*** INPUT DATA Section Begins ***
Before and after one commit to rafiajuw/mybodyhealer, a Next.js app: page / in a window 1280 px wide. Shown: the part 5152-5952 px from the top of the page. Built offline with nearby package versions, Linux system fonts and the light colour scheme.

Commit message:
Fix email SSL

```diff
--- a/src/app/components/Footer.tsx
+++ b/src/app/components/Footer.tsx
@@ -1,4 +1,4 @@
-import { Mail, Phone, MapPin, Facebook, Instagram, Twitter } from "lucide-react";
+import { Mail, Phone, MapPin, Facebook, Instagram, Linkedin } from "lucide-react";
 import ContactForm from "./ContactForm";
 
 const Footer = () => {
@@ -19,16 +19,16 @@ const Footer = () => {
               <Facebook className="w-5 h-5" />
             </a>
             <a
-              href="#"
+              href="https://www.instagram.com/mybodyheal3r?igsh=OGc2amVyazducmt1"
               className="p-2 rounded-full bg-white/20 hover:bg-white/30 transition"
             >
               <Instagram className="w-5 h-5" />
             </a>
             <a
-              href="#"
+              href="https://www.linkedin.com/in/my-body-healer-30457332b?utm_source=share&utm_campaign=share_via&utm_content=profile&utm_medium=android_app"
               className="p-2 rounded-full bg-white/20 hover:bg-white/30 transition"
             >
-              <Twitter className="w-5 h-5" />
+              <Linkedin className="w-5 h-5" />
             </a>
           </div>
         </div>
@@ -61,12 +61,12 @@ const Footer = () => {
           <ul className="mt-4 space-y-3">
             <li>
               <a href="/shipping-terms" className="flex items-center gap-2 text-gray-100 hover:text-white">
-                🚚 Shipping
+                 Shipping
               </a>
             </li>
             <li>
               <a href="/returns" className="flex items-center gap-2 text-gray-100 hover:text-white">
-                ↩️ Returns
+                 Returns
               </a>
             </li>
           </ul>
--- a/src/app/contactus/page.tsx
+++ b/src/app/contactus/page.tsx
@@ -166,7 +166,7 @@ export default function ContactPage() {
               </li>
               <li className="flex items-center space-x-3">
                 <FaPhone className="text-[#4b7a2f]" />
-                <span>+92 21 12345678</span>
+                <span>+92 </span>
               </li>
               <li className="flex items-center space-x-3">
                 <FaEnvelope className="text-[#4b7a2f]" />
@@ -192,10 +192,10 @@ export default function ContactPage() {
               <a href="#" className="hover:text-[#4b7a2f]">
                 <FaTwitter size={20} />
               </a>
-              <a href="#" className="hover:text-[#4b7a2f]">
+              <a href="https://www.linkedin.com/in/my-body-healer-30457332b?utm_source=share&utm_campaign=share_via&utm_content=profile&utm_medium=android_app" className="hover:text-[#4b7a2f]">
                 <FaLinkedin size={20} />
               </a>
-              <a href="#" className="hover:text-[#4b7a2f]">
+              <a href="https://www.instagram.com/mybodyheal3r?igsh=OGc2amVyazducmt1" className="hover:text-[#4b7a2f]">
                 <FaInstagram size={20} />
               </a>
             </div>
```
*** INPUT DATA Section Ends ***
● WHAT IS REQUIRED: Produce an exact copy of the whole listing.

● YOUR RESPONSE:
Before and after one commit to rafiajuw/mybodyhealer, a Next.js app: page / in a window 1280 px wide. Shown: the part 5152-5952 px from the top of the page. Built offline with nearby package versions, Linux system fonts and the light colour scheme.

Commit message:
Fix email SSL

```diff
--- a/src/app/components/Footer.tsx
+++ b/src/app/components/Footer.tsx
@@ -1,4 +1,4 @@
-import { Mail, Phone, MapPin, Facebook, Instagram, Twitter } from "lucide-react";
+import { Mail, Phone, MapPin, Facebook, Instagram, Linkedin } from "lucide-react";
 import ContactForm from "./ContactForm";
 
 const Footer = () => {
@@ -19,16 +19,16 @@ const Footer = () => {
               <Facebook className="w-5 h-5" />
             </a>
             <a
-              href="#"
+              href="https://www.instagram.com/mybodyheal3r?igsh=OGc2amVyazducmt1"
               className="p-2 rounded-full bg-white/20 hover:bg-white/30 transition"
             >
               <Instagram className="w-5 h-5" />
             </a>
             <a
-              href="#"
+              href="https://www.linkedin.com/in/my-body-healer-30457332b?utm_source=share&utm_campaign=share_via&utm_content=profile&utm_medium=android_app"
               className="p-2 rounded-full bg-white/20 hover:bg-white/30 transition"
             >
-              <Twitter className="w-5 h-5" />
+              <Linkedin className="w-5 h-5" />
             </a>
           </div>
         </div>
@@ -61,12 +61,12 @@ const Footer = () => {
           <ul className="mt-4 space-y-3">
             <li>
               <a href="/shipping-terms" className="flex items-center gap-2 text-gray-100 hover:text-white">
-                🚚 Shipping
+                 Shipping
               </a>
             </li>
             <li>
               <a href="/returns" className="flex items-center gap-2 text-gray-100 hover:text-white">
-                ↩️ Returns
+                 Returns
               </a>
             </li>
           </ul>
--- a/src/app/contactus/page.tsx
+++ b/src/app/contactus/page.tsx
@@ -166,7 +166,7 @@ export default function ContactPage() {
               </li>
               <li className="flex items-center space-x-3">
                 <FaPhone className="text-[#4b7a2f]" />
-                <span>+92 21 12345678</span>
+                <span>+92 </span>
               </li>
               <li className="flex items-center space-x-3">
                 <FaEnvelope className="text-[#4b7a2f]" />
@@ -192,10 +192,10 @@ export default function ContactPage() {
               <a href="#" className="hover:text-[#4b7a2f]">
                 <FaTwitter size={20} />
               </a>
-              <a href="#" className="hover:text-[#4b7a2f]">
+              <a href="https://www.linkedin.com/in/my-body-healer-30457332b?utm_source=share&utm_campaign=share_via&utm_content=profile&utm_medium=android_app" className="hover:text-[#4b7a2f]">
                 <FaLinkedin size={20} />
               </a>
-              <a href="#" className="hover:text-[#4b7a2f]">
+              <a href="https://www.instagram.com/mybodyheal3r?igsh=OGc2amVyazducmt1" className="hover:text-[#4b7a2f]">
                 <FaInstagram size={20} />
               </a>
             </div>
```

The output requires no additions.